[PROVIDED INFORMATION Boundary: Start]

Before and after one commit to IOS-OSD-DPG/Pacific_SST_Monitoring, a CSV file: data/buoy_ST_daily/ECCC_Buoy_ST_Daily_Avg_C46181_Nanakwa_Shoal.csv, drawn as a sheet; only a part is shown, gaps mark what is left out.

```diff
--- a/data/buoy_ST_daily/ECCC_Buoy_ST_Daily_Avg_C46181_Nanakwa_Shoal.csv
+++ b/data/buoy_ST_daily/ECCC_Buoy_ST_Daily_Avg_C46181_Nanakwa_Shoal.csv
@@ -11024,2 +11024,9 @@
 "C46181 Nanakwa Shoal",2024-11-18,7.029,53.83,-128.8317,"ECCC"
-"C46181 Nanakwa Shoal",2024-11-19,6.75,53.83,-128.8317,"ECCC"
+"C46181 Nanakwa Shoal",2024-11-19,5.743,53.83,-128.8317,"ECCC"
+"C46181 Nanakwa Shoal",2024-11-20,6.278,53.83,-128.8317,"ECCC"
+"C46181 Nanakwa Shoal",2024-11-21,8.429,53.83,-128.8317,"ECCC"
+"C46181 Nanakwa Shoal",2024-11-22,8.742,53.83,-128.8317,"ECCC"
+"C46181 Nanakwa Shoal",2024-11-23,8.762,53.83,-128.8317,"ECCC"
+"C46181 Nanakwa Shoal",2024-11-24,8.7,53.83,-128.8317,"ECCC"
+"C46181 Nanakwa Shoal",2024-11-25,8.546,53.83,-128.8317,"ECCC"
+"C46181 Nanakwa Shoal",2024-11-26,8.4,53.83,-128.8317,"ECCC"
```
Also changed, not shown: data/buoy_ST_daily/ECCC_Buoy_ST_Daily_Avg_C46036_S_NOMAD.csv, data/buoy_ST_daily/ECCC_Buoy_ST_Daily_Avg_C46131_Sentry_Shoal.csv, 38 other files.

[PROVIDED INFORMATION Boundary: End]

**INSTRUCTIONS FOR THE TASK**
Wherever a line contains the string "shown", copy that line from the data.

**ANSWER TO THIS EXERCISE**
Before and after one commit to IOS-OSD-DPG/Pacific_SST_Monitoring, a CSV file: data/buoy_ST_daily/ECCC_Buoy_ST_Daily_Avg_C46181_Nanakwa_Shoal.csv, drawn as a sheet; only a part is shown, gaps mark what is left out.
Also changed, not shown: data/buoy_ST_daily/ECCC_Buoy_ST_Daily_Avg_C46036_S_NOMAD.csv, data/buoy_ST_daily/ECCC_Buoy_ST_Daily_Avg_C46131_Sentry_Shoal.csv, 38 other files.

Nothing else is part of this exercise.